BEGIN DATA SUPPLIED

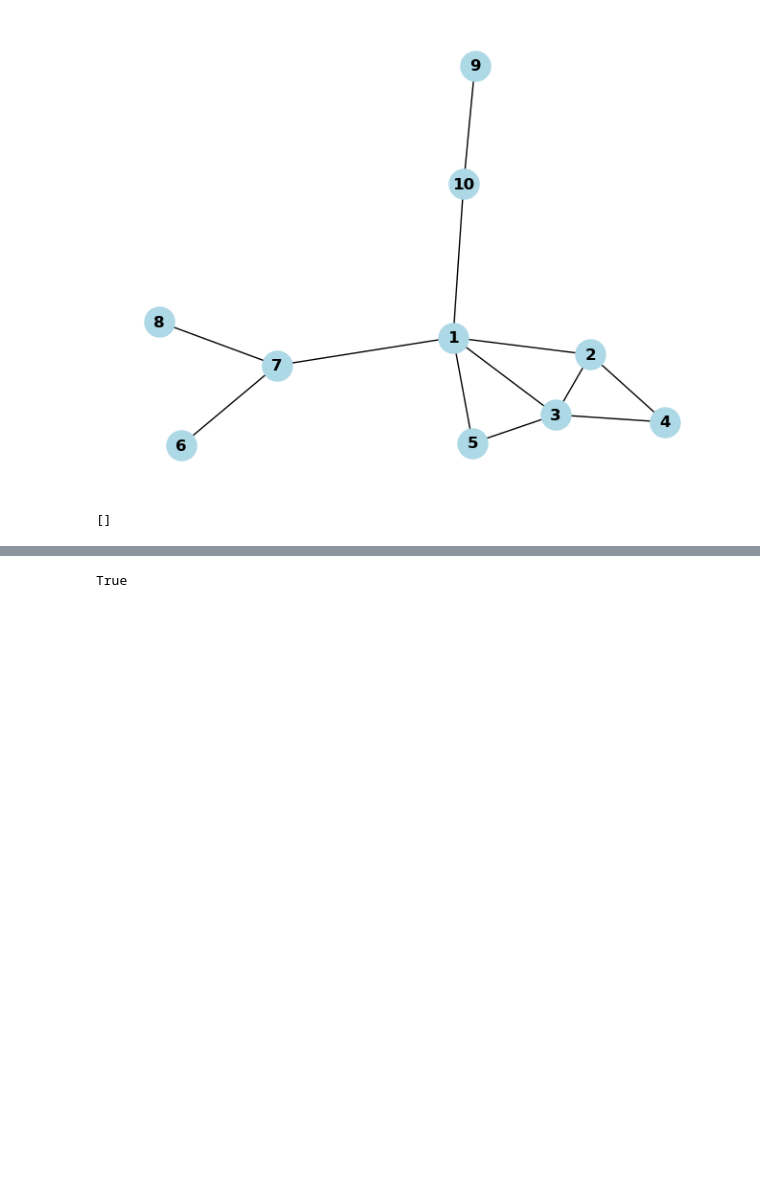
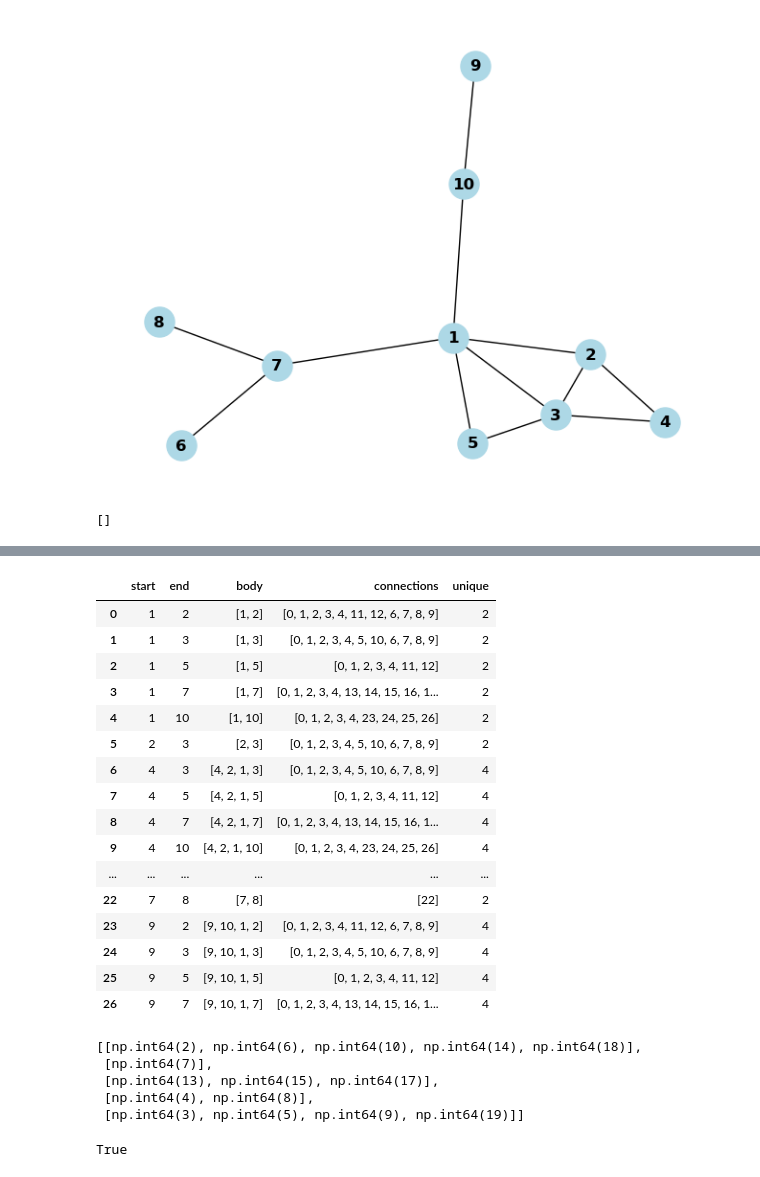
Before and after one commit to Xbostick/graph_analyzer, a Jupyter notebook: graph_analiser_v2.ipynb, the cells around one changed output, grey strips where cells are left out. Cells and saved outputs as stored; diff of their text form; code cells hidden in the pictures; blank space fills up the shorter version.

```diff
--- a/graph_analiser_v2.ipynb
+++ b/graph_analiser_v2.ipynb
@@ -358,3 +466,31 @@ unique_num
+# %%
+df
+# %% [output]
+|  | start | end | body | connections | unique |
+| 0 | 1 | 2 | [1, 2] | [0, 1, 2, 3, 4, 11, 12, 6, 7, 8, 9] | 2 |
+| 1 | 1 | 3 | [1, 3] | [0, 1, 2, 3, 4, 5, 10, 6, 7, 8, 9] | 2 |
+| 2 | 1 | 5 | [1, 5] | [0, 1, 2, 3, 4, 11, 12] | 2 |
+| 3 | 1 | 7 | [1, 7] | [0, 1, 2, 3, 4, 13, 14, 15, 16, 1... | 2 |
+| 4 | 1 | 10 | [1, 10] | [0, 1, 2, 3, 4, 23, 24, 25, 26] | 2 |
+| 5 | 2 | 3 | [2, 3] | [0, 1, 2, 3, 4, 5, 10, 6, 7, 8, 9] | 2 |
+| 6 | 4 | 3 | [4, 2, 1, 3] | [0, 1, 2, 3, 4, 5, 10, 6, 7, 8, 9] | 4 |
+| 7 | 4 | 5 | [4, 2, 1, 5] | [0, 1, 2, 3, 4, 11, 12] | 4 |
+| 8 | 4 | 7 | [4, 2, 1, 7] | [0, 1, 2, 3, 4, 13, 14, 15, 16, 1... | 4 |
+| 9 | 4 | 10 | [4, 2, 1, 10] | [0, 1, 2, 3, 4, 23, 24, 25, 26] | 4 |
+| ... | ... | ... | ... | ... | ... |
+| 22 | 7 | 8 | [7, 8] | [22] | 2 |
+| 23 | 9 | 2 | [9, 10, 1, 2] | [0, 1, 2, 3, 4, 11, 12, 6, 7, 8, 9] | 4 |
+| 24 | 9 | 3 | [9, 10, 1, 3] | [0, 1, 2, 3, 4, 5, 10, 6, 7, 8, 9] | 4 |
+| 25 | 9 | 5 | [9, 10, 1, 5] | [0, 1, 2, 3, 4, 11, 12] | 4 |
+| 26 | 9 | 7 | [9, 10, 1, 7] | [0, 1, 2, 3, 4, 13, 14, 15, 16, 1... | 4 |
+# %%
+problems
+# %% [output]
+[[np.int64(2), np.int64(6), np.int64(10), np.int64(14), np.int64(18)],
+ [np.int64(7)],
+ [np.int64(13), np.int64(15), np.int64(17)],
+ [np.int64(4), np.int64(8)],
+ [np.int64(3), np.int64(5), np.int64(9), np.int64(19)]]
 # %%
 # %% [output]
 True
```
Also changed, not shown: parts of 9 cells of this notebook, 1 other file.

END DATA SUPPLIED

__WHAT NEEDS TO BE DONE__
The listing above must be restated word for word. Its pictures are to be left out.

__ANSWER TO THIS PROBLEM__
Before and after one commit to Xbostick/graph_analyzer, a Jupyter notebook: graph_analiser_v2.ipynb, the cells around one changed output, grey strips where cells are left out. Cells and saved outputs as stored; diff of their text form; code cells hidden in the pictures; blank space fills up the shorter version.

```diff
--- a/graph_analiser_v2.ipynb
+++ b/graph_analiser_v2.ipynb
@@ -358,3 +466,31 @@ unique_num
+# %%
+df
+# %% [output]
+|  | start | end | body | connections | unique |
+| 0 | 1 | 2 | [1, 2] | [0, 1, 2, 3, 4, 11, 12, 6, 7, 8, 9] | 2 |
+| 1 | 1 | 3 | [1, 3] | [0, 1, 2, 3, 4, 5, 10, 6, 7, 8, 9] | 2 |
+| 2 | 1 | 5 | [1, 5] | [0, 1, 2, 3, 4, 11, 12] | 2 |
+| 3 | 1 | 7 | [1, 7] | [0, 1, 2, 3, 4, 13, 14, 15, 16, 1... | 2 |
+| 4 | 1 | 10 | [1, 10] | [0, 1, 2, 3, 4, 23, 24, 25, 26] | 2 |
+| 5 | 2 | 3 | [2, 3] | [0, 1, 2, 3, 4, 5, 10, 6, 7, 8, 9] | 2 |
+| 6 | 4 | 3 | [4, 2, 1, 3] | [0, 1, 2, 3, 4, 5, 10, 6, 7, 8, 9] | 4 |
+| 7 | 4 | 5 | [4, 2, 1, 5] | [0, 1, 2, 3, 4, 11, 12] | 4 |
+| 8 | 4 | 7 | [4, 2, 1, 7] | [0, 1, 2, 3, 4, 13, 14, 15, 16, 1... | 4 |
+| 9 | 4 | 10 | [4, 2, 1, 10] | [0, 1, 2, 3, 4, 23, 24, 25, 26] | 4 |
+| ... | ... | ... | ... | ... | ... |
+| 22 | 7 | 8 | [7, 8] | [22] | 2 |
+| 23 | 9 | 2 | [9, 10, 1, 2] | [0, 1, 2, 3, 4, 11, 12, 6, 7, 8, 9] | 4 |
+| 24 | 9 | 3 | [9, 10, 1, 3] | [0, 1, 2, 3, 4, 5, 10, 6, 7, 8, 9] | 4 |
+| 25 | 9 | 5 | [9, 10, 1, 5] | [0, 1, 2, 3, 4, 11, 12] | 4 |
+| 26 | 9 | 7 | [9, 10, 1, 7] | [0, 1, 2, 3, 4, 13, 14, 15, 16, 1... | 4 |
+# %%
+problems
+# %% [output]
+[[np.int64(2), np.int64(6), np.int64(10), np.int64(14), np.int64(18)],
+ [np.int64(7)],
+ [np.int64(13), np.int64(15), np.int64(17)],
+ [np.int64(4), np.int64(8)],
+ [np.int64(3), np.int64(5), np.int64(9), np.int64(19)]]
 # %%
 # %% [output]
 True
```
Also changed, not shown: parts of 9 cells of this notebook, 1 other file.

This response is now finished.